(DATA EXTRACT Opens)

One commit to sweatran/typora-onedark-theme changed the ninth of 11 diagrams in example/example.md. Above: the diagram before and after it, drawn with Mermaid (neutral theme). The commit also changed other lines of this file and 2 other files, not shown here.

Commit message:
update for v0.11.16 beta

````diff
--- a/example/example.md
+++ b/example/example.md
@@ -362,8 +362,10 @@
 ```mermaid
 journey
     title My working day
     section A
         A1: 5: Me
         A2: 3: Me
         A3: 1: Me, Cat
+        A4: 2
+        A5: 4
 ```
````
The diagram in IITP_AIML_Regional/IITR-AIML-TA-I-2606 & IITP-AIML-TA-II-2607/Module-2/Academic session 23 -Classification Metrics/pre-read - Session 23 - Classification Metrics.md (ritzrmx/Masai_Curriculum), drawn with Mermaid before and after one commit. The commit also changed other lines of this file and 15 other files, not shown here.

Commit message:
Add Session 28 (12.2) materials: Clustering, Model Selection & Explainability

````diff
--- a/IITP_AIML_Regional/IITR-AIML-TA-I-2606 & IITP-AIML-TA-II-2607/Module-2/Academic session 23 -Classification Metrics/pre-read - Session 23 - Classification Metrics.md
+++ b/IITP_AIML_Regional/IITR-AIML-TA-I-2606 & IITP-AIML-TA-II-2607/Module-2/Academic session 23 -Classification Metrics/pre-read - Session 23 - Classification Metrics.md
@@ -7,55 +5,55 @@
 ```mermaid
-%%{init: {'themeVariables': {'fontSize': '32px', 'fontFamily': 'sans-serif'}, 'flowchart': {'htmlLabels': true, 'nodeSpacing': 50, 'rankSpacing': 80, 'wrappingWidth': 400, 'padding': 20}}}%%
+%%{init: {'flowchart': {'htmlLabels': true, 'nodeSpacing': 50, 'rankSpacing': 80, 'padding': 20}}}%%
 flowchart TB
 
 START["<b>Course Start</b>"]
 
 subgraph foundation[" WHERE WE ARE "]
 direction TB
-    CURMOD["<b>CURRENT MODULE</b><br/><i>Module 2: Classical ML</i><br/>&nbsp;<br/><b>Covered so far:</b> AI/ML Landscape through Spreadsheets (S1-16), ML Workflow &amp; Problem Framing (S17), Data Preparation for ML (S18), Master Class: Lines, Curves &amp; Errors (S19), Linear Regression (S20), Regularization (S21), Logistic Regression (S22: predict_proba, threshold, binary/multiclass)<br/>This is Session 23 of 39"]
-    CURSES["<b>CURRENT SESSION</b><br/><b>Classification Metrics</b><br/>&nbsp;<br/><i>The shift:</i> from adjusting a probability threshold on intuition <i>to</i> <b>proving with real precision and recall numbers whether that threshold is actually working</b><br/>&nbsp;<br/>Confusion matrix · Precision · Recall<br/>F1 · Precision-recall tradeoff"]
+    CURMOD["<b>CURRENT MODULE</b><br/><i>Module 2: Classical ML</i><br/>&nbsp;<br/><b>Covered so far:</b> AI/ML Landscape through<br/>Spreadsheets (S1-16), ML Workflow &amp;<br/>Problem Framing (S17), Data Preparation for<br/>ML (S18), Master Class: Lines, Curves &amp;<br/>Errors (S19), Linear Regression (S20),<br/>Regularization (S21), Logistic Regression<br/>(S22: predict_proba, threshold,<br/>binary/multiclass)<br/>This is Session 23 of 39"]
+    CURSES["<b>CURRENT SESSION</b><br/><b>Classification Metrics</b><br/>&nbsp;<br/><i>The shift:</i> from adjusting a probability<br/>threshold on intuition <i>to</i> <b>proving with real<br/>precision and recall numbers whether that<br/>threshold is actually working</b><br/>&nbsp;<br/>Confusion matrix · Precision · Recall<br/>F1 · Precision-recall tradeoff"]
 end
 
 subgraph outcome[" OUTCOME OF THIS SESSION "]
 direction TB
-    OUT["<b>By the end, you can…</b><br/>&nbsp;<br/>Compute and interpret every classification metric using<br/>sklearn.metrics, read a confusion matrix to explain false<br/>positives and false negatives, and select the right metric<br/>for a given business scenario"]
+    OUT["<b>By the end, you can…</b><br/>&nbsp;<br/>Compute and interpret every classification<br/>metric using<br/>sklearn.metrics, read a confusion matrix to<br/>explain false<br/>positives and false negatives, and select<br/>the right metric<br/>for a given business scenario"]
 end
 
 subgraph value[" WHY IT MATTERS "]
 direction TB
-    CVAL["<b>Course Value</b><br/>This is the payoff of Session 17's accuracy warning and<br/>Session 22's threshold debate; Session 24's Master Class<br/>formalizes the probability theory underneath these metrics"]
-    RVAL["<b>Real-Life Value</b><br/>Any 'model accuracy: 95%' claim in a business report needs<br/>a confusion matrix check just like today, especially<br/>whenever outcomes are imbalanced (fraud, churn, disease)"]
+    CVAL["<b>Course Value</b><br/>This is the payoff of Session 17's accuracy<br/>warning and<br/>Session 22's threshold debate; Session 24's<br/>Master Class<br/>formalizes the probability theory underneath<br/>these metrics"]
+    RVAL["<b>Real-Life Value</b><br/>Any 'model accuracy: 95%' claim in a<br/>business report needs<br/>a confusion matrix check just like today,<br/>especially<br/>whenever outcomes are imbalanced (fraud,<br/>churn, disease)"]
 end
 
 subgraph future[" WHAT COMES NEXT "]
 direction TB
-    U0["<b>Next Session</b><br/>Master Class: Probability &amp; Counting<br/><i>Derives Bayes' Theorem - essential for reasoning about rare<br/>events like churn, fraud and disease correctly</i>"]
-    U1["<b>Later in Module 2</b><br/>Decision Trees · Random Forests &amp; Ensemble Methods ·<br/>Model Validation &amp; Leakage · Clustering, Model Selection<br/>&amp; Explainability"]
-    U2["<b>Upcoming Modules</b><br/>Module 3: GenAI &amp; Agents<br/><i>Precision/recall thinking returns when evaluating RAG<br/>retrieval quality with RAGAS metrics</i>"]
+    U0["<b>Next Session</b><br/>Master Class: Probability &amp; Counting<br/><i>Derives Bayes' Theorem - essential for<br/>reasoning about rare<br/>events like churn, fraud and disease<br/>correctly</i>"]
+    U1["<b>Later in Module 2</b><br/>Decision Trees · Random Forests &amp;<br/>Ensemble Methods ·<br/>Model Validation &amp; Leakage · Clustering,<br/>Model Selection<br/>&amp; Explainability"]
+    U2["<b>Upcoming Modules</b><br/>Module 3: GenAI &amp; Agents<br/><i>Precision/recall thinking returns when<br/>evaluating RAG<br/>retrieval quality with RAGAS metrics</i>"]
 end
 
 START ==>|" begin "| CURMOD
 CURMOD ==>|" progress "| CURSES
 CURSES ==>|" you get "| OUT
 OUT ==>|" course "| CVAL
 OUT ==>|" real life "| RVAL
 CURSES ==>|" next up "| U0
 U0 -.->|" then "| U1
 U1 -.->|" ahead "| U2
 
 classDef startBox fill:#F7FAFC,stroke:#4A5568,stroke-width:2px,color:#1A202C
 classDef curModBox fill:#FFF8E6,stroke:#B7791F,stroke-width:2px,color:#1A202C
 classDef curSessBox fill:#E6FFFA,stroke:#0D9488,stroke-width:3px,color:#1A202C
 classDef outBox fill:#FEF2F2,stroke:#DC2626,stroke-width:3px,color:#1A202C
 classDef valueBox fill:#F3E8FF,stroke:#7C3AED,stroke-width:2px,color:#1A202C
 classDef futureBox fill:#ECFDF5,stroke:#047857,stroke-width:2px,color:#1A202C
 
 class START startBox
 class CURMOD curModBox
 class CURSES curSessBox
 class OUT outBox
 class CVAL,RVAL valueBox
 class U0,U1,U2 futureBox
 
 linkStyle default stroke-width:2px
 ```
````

(DATA EXTRACT Closes)

### DIRECTIONS FOR THIS TASK
Would you print each line of the listing again, unaltered?

### WRITTEN RESPONSE
One commit to sweatran/typora-onedark-theme changed the ninth of 11 diagrams in example/example.md. Above: the diagram before and after it, drawn with Mermaid (neutral theme). The commit also changed other lines of this file and 2 other files, not shown here.

Commit message:
update for v0.11.16 beta

````diff
--- a/example/example.md
+++ b/example/example.md
@@ -362,8 +362,10 @@
 ```mermaid
 journey
     title My working day
     section A
         A1: 5: Me
         A2: 3: Me
         A3: 1: Me, Cat
+        A4: 2
+        A5: 4
 ```
````
The diagram in IITP_AIML_Regional/IITR-AIML-TA-I-2606 & IITP-AIML-TA-II-2607/Module-2/Academic session 23 -Classification Metrics/pre-read - Session 23 - Classification Metrics.md (ritzrmx/Masai_Curriculum), drawn with Mermaid before and after one commit. The commit also changed other lines of this file and 15 other files, not shown here.

Commit message:
Add Session 28 (12.2) materials: Clustering, Model Selection & Explainability

````diff
--- a/IITP_AIML_Regional/IITR-AIML-TA-I-2606 & IITP-AIML-TA-II-2607/Module-2/Academic session 23 -Classification Metrics/pre-read - Session 23 - Classification Metrics.md
+++ b/IITP_AIML_Regional/IITR-AIML-TA-I-2606 & IITP-AIML-TA-II-2607/Module-2/Academic session 23 -Classification Metrics/pre-read - Session 23 - Classification Metrics.md
@@ -7,55 +5,55 @@
 ```mermaid
-%%{init: {'themeVariables': {'fontSize': '32px', 'fontFamily': 'sans-serif'}, 'flowchart': {'htmlLabels': true, 'nodeSpacing': 50, 'rankSpacing': 80, 'wrappingWidth': 400, 'padding': 20}}}%%
+%%{init: {'flowchart': {'htmlLabels': true, 'nodeSpacing': 50, 'rankSpacing': 80, 'padding': 20}}}%%
 flowchart TB
 
 START["<b>Course Start</b>"]
 
 subgraph foundation[" WHERE WE ARE "]
 direction TB
-    CURMOD["<b>CURRENT MODULE</b><br/><i>Module 2: Classical ML</i><br/>&nbsp;<br/><b>Covered so far:</b> AI/ML Landscape through Spreadsheets (S1-16), ML Workflow &amp; Problem Framing (S17), Data Preparation for ML (S18), Master Class: Lines, Curves &amp; Errors (S19), Linear Regression (S20), Regularization (S21), Logistic Regression (S22: predict_proba, threshold, binary/multiclass)<br/>This is Session 23 of 39"]
-    CURSES["<b>CURRENT SESSION</b><br/><b>Classification Metrics</b><br/>&nbsp;<br/><i>The shift:</i> from adjusting a probability threshold on intuition <i>to</i> <b>proving with real precision and recall numbers whether that threshold is actually working</b><br/>&nbsp;<br/>Confusion matrix · Precision · Recall<br/>F1 · Precision-recall tradeoff"]
+    CURMOD["<b>CURRENT MODULE</b><br/><i>Module 2: Classical ML</i><br/>&nbsp;<br/><b>Covered so far:</b> AI/ML Landscape through<br/>Spreadsheets (S1-16), ML Workflow &amp;<br/>Problem Framing (S17), Data Preparation for<br/>ML (S18), Master Class: Lines, Curves &amp;<br/>Errors (S19), Linear Regression (S20),<br/>Regularization (S21), Logistic Regression<br/>(S22: predict_proba, threshold,<br/>binary/multiclass)<br/>This is Session 23 of 39"]
+    CURSES["<b>CURRENT SESSION</b><br/><b>Classification Metrics</b><br/>&nbsp;<br/><i>The shift:</i> from adjusting a probability<br/>threshold on intuition <i>to</i> <b>proving with real<br/>precision and recall numbers whether that<br/>threshold is actually working</b><br/>&nbsp;<br/>Confusion matrix · Precision · Recall<br/>F1 · Precision-recall tradeoff"]
 end
 
 subgraph outcome[" OUTCOME OF THIS SESSION "]
 direction TB
-    OUT["<b>By the end, you can…</b><br/>&nbsp;<br/>Compute and interpret every classification metric using<br/>sklearn.metrics, read a confusion matrix to explain false<br/>positives and false negatives, and select the right metric<br/>for a given business scenario"]
+    OUT["<b>By the end, you can…</b><br/>&nbsp;<br/>Compute and interpret every classification<br/>metric using<br/>sklearn.metrics, read a confusion matrix to<br/>explain false<br/>positives and false negatives, and select<br/>the right metric<br/>for a given business scenario"]
 end
 
 subgraph value[" WHY IT MATTERS "]
 direction TB
-    CVAL["<b>Course Value</b><br/>This is the payoff of Session 17's accuracy warning and<br/>Session 22's threshold debate; Session 24's Master Class<br/>formalizes the probability theory underneath these metrics"]
-    RVAL["<b>Real-Life Value</b><br/>Any 'model accuracy: 95%' claim in a business report needs<br/>a confusion matrix check just like today, especially<br/>whenever outcomes are imbalanced (fraud, churn, disease)"]
+    CVAL["<b>Course Value</b><br/>This is the payoff of Session 17's accuracy<br/>warning and<br/>Session 22's threshold debate; Session 24's<br/>Master Class<br/>formalizes the probability theory underneath<br/>these metrics"]
+    RVAL["<b>Real-Life Value</b><br/>Any 'model accuracy: 95%' claim in a<br/>business report needs<br/>a confusion matrix check just like today,<br/>especially<br/>whenever outcomes are imbalanced (fraud,<br/>churn, disease)"]
 end
 
 subgraph future[" WHAT COMES NEXT "]
 direction TB
-    U0["<b>Next Session</b><br/>Master Class: Probability &amp; Counting<br/><i>Derives Bayes' Theorem - essential for reasoning about rare<br/>events like churn, fraud and disease correctly</i>"]
-    U1["<b>Later in Module 2</b><br/>Decision Trees · Random Forests &amp; Ensemble Methods ·<br/>Model Validation &amp; Leakage · Clustering, Model Selection<br/>&amp; Explainability"]
-    U2["<b>Upcoming Modules</b><br/>Module 3: GenAI &amp; Agents<br/><i>Precision/recall thinking returns when evaluating RAG<br/>retrieval quality with RAGAS metrics</i>"]
+    U0["<b>Next Session</b><br/>Master Class: Probability &amp; Counting<br/><i>Derives Bayes' Theorem - essential for<br/>reasoning about rare<br/>events like churn, fraud and disease<br/>correctly</i>"]
+    U1["<b>Later in Module 2</b><br/>Decision Trees · Random Forests &amp;<br/>Ensemble Methods ·<br/>Model Validation &amp; Leakage · Clustering,<br/>Model Selection<br/>&amp; Explainability"]
+    U2["<b>Upcoming Modules</b><br/>Module 3: GenAI &amp; Agents<br/><i>Precision/recall thinking returns when<br/>evaluating RAG<br/>retrieval quality with RAGAS metrics</i>"]
 end
 
 START ==>|" begin "| CURMOD
 CURMOD ==>|" progress "| CURSES
 CURSES ==>|" you get "| OUT
 OUT ==>|" course "| CVAL
 OUT ==>|" real life "| RVAL
 CURSES ==>|" next up "| U0
 U0 -.->|" then "| U1
 U1 -.->|" ahead "| U2
 
 classDef startBox fill:#F7FAFC,stroke:#4A5568,stroke-width:2px,color:#1A202C
 classDef curModBox fill:#FFF8E6,stroke:#B7791F,stroke-width:2px,color:#1A202C
 classDef curSessBox fill:#E6FFFA,stroke:#0D9488,stroke-width:3px,color:#1A202C
 classDef outBox fill:#FEF2F2,stroke:#DC2626,stroke-width:3px,color:#1A202C
 classDef valueBox fill:#F3E8FF,stroke:#7C3AED,stroke-width:2px,color:#1A202C
 classDef futureBox fill:#ECFDF5,stroke:#047857,stroke-width:2px,color:#1A202C
 
 class START startBox
 class CURMOD curModBox
 class CURSES curSessBox
 class OUT outBox
 class CVAL,RVAL valueBox
 class U0,U1,U2 futureBox
 
 linkStyle default stroke-width:2px
 ```
````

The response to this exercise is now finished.